Most of the syringes used for injecting Eylea, Lucentis, and Avastin into the eye are manufactured by Becton Dickinson and were never approved or designed for use in eye injections.
Silicone oil droplets being injected into a patient’s eye can severely interfere with a patient’s vision and/or cause a permanent increase in intraocular pressure, requiring additional treatments like ocular surgery to reduce or correct. If unaddressed, increased IOP can eventually be linked to inflammation, infection, sight complications, retinal tearing, retinal detachment, and blindness. Patients experience these silicone oil droplets/particles as black discs floating in – and obstructing – their field of vision.
It is possible for the body to absorb the silicone oil droplets/particles naturally after many months or they may permanently obstruct a person’s vision. The silicone oil droplets can only be removed by a vitrectomy. In this procedure, a doctor drains the vitreous gel entirely and replaces it with an artificial saline, which the body replaces with natural saline over the next 24-48 hours. Unfortunately, this surgery impairs the effectiveness of future treatment for macular degeneration, which means the patient will go blind much sooner.
The Litigation Group was formed in July 2017.
The Silicone Contaminated Eye Injections Litigation Group provides a forum for lawyers litigating cases to share knowledge, strategies, and educational resources. The Litigation Group has a secure, members-only list server and document library where members can share pertinent information and documents regarding the litigation. This Litigation Group holds regular meetings that are closed to members only to discuss current cases and important updates.

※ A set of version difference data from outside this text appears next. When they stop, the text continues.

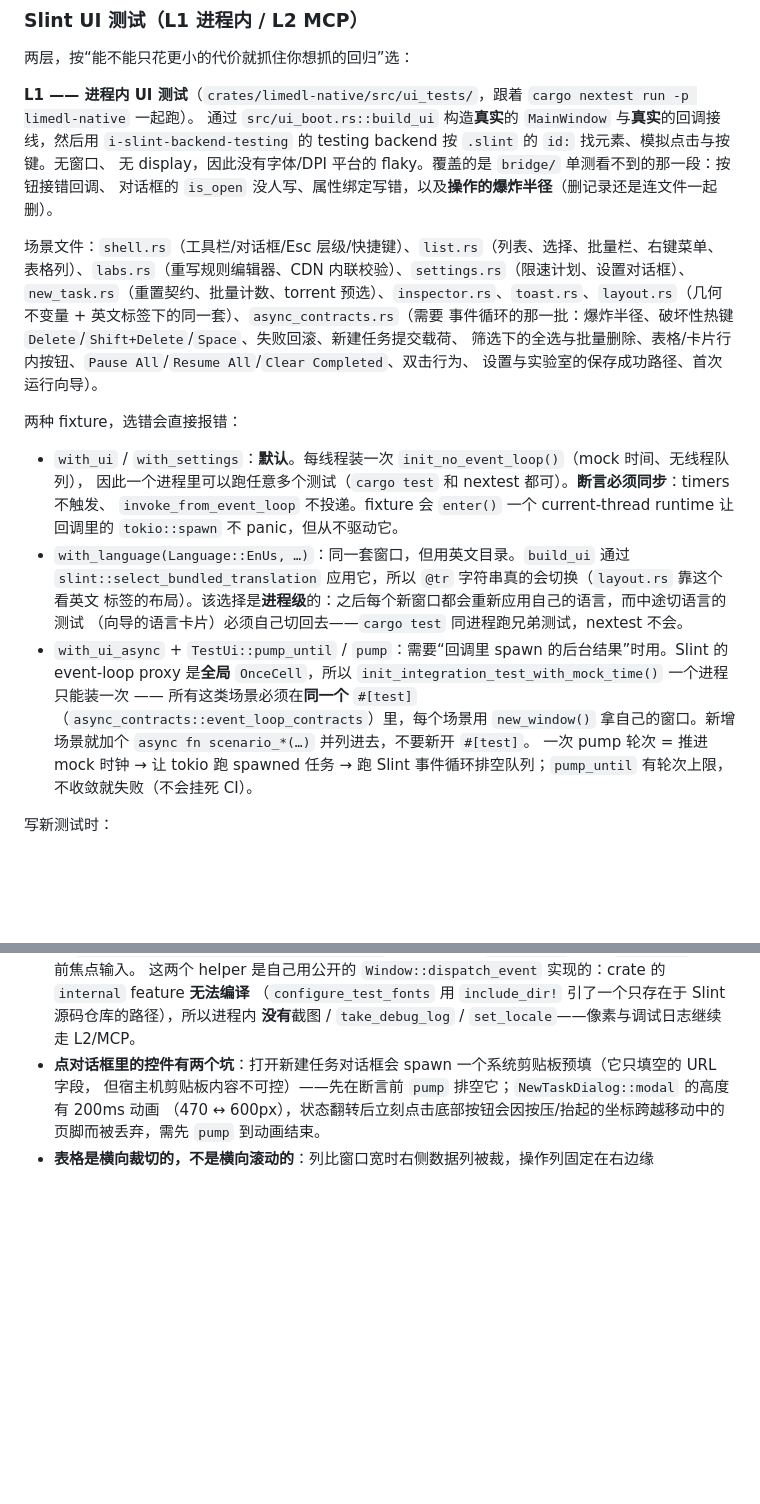
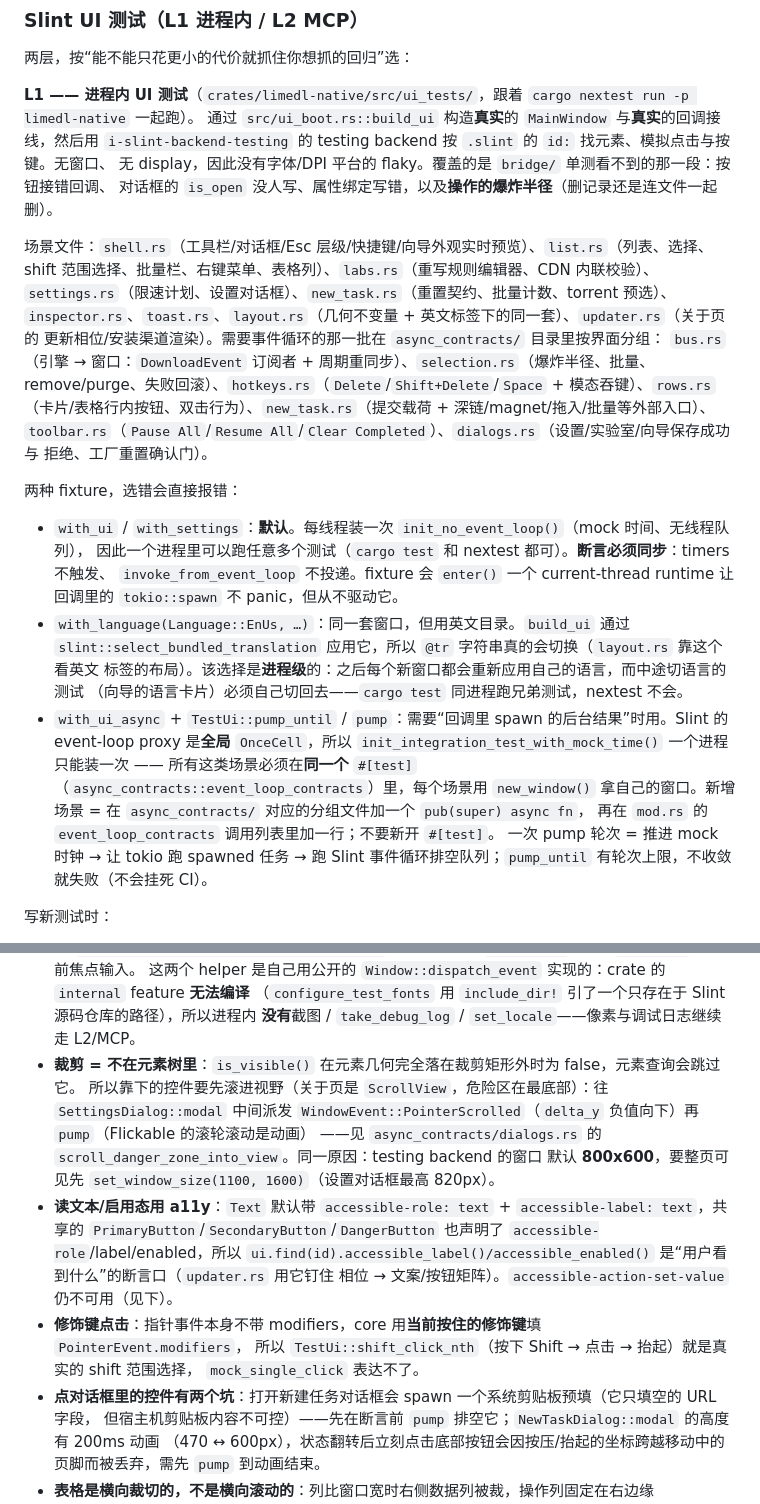
Before and after one commit to zkz098/limedl, a Markdown page: .opencode/guides/testing-guide.md, 2 parts joined by grey strips. Drawn GitHub-style; blank space fills up the shorter version.

```diff
--- a/.opencode/guides/testing-guide.md
+++ b/.opencode/guides/testing-guide.md
@@ -106,13 +106,16 @@ Windows 拆成**三个**并行 job 是因为它是最慢的平台：`cargo clipp
 无 display，因此没有字体/DPI 平台的 flaky。覆盖的是 `bridge/` 单测看不到的那一段：按钮接错回调、
 对话框的 `is_open` 没人写、属性绑定写错，以及**操作的爆炸半径**（删记录还是连文件一起删）。
 
-场景文件：`shell.rs`（工具栏/对话框/Esc 层级/快捷键）、`list.rs`（列表、选择、批量栏、右键菜单、
-表格列）、`labs.rs`（重写规则编辑器、CDN 内联校验）、`settings.rs`（限速计划、设置对话框）、
-`new_task.rs`（重置契约、批量计数、torrent 预选）、`inspector.rs`、`toast.rs`、`layout.rs`（几何
-不变量 + 英文标签下的同一套）、`async_contracts.rs`（需要
-事件循环的那一批：爆炸半径、破坏性热键 `Delete`/`Shift+Delete`/`Space`、失败回滚、新建任务提交载荷、
-筛选下的全选与批量删除、表格/卡片行内按钮、`Pause All`/`Resume All`/`Clear Completed`、双击行为、
-设置与实验室的保存成功路径、首次运行向导）。
+场景文件：`shell.rs`（工具栏/对话框/Esc 层级/快捷键/向导外观实时预览）、`list.rs`（列表、选择、
+shift 范围选择、批量栏、右键菜单、表格列）、`labs.rs`（重写规则编辑器、CDN 内联校验）、
+`settings.rs`（限速计划、设置对话框）、`new_task.rs`（重置契约、批量计数、torrent 预选）、
+`inspector.rs`、`toast.rs`、`layout.rs`（几何不变量 + 英文标签下的同一套）、`updater.rs`（关于页的
+更新相位/安装渠道渲染）。需要事件循环的那一批在 `async_contracts/` 目录里按界面分组：
+`bus.rs`（引擎 → 窗口：`DownloadEvent` 订阅者 + 周期重同步）、`selection.rs`（爆炸半径、批量、
+remove/purge、失败回滚）、`hotkeys.rs`（`Delete`/`Shift+Delete`/`Space` + 模态吞键）、`rows.rs`
+（卡片/表格行内按钮、双击行为）、`new_task.rs`（提交载荷 + 深链/magnet/拖入/批量等外部入口）、
+`toolbar.rs`（`Pause All`/`Resume All`/`Clear Completed`）、`dialogs.rs`（设置/实验室/向导保存成功与
+拒绝、工厂重置确认门）。
 
 两种 fixture，选错会直接报错：
 
@@ -127,7 +130,8 @@ Windows 拆成**三个**并行 job 是因为它是最慢的平台：`cargo clipp
 - `with_ui_async` + `TestUi::pump_until` / `pump`：需要“回调里 spawn 的后台结果”时用。Slint 的
 event-loop proxy 是**全局** `OnceCell`，所以 `init_integration_test_with_mock_time()` 一个进程只能装一次
   —— 所有这类场景必须在**同一个** `#[test]`（`async_contracts::event_loop_contracts`）里，每个场景用
-  `new_window()` 拿自己的窗口。新增场景就加个 `async fn scenario_*(…)` 并列进去，不要新开 `#[test]`。
+  `new_window()` 拿自己的窗口。新增场景 = 在 `async_contracts/` 对应的分组文件加一个 `pub(super) async fn`，
+  再在 `mod.rs` 的 `event_loop_contracts` 调用列表里加一行；不要新开 `#[test]`。
   一次 pump 轮次 = 推进 mock 时钟 → 让 tokio 跑 spawned 任务 → 跑 Slint 事件循环排空队列；`pump_until`
   有轮次上限，不收敛就失败（不会挂死 CI）。
 
@@ -164,6 +168,18 @@ event-loop proxy 是**全局** `OnceCell`，所以 `init_integration_test_with_m
   这两个 helper 是自己用公开的 `Window::dispatch_event` 实现的：crate 的 `internal` feature **无法编译**
   （`configure_test_fonts` 用 `include_dir!` 引了一个只存在于 Slint 源码仓库的路径），所以进程内
   **没有**截图 / `take_debug_log` / `set_locale`——像素与调试日志继续走 L2/MCP。
+- **裁剪 = 不在元素树里**：`is_visible()` 在元素几何完全落在裁剪矩形外时为 false，元素查询会跳过它。
+  所以靠下的控件要先滚进视野（关于页是 `ScrollView`，危险区在最底部）：往 `SettingsDialog::modal`
+  中间派发 `WindowEvent::PointerScrolled`（`delta_y` 负值向下）再 `pump`（Flickable 的滚轮滚动是动画）
+  ——见 `async_contracts/dialogs.rs` 的 `scroll_danger_zone_into_view`。同一原因：testing backend 的窗口
+  默认 **800x600**，要整页可见先 `set_window_size(1100, 1600)`（设置对话框最高 820px）。
+- **读文本/启用态用 a11y**：`Text` 默认带 `accessible-role: text` + `accessible-label: text`，共享的
+  `PrimaryButton`/`SecondaryButton`/`DangerButton` 也声明了 `accessible-role`/label/enabled，所以
+  `ui.find(id).accessible_label()/accessible_enabled()` 是“用户看到什么”的断言口（`updater.rs` 用它钉住
+  相位 → 文案/按钮矩阵）。`accessible-action-set-value` 仍不可用（见下）。
+- **修饰键点击**：指针事件本身不带 modifiers，core 用**当前按住的修饰键**填 `PointerEvent.modifiers`，
+  所以 `TestUi::shift_click_nth`（按下 Shift → 点击 → 抬起）就是真实的 shift 范围选择，
+  `mock_single_click` 表达不了。
 - **点对话框里的控件有两个坑**：打开新建任务对话框会 spawn 一个系统剪贴板预填（它只填空的 URL 字段，
   但宿主机剪贴板内容不可控）——先在断言前 `pump` 排空它；`NewTaskDialog::modal` 的高度有 200ms 动画
   （470 ↔ 600px），状态翻转后立刻点击底部按钮会因按压/抬起的坐标跨越移动中的页脚而被丢弃，需先
```
Also changed, not shown: .opencode/guides/subsystem-native-ui.md (+2 -0 lines), AGENTS.md (+17 -5 lines).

AAJ Annual and Winter Conventions, or as need by group members.